Optometrist confirmed

I put it off till I had basically a 2 diopter improvement, so fair game in my book to wait for the same gap :joy:. It was so nerve wrecking… and then it all worked out fine, and was super validating.
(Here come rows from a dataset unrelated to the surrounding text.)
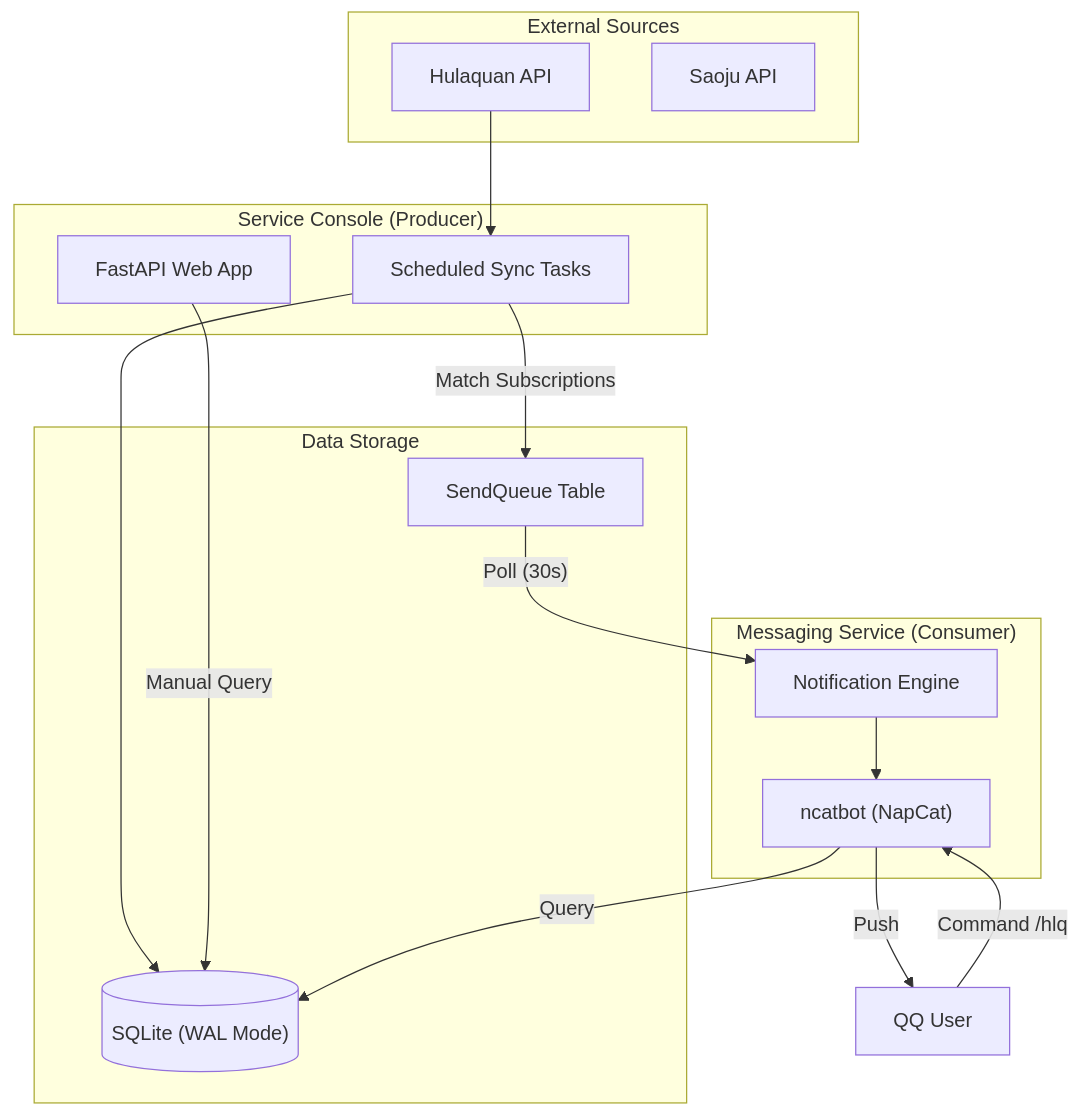
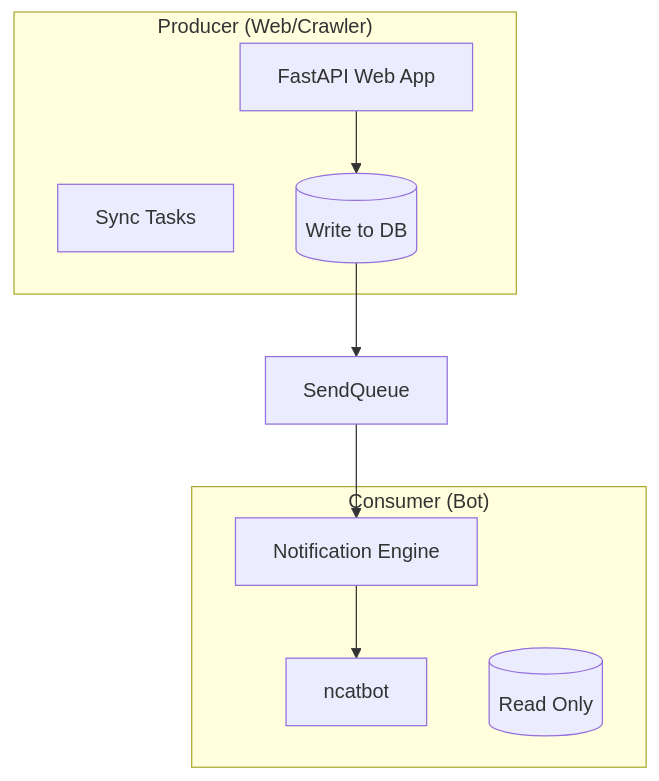
Before and after one commit to YBloom/Juju_Web: the diagram in ARCHITECTURE.md, drawn with Mermaid. The commit also changed other lines of this file and 3 other files, not shown here.

````diff
--- a/ARCHITECTURE.md
+++ b/ARCHITECTURE.md
@@ -9,34 +13,19 @@
 ```mermaid
 graph TD
-    subgraph "External Sources"
-        HLQ["Hulaquan API"]
-        SJ["Saoju API"]
+    subgraph "Producer (Web/Crawler)"
+        Web["FastAPI Web App"]
+        Crawler["Sync Tasks"]
+        DB_Write[("Write to DB")]
     end
 
-    subgraph "Service Console (Producer)"
-        Web["FastAPI Web App"]
-        Crawler["Scheduled Sync Tasks"]
+    subgraph "Consumer (Bot)"
+        Bot["ncatbot"]
+        Engine["Notification Engine"]
+        DB_Read[("Read Only")]
     end
 
-    subgraph "Data Storage"
-        DB[("SQLite (WAL Mode)")]
-        SQ["SendQueue Table"]
-    end
-
-    subgraph "Messaging Service (Consumer)"
-        Bot["ncatbot (NapCat)"]
-        Consumer["Notification Engine"]
-    end
-
-    %% Data Flow
-    HLQ --> Crawler
-    Crawler --> DB
-    Crawler --"Match Subscriptions"--> SQ
-    SQ --"Poll (30s)"--> Consumer
-    Consumer --> Bot
-    Bot --"Push"--> User["QQ User"]
-    
-    Web --"Manual Query"--> DB
-    User --"Command /hlq"--> Bot
-    Bot --"Query"--> DB
+    Web --> DB_Write
+    DB_Write --> SQ["SendQueue"]
+    SQ --> Engine
+    Engine --> Bot
 ```
````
So totally go… eventually, but no reason to rush :grinning:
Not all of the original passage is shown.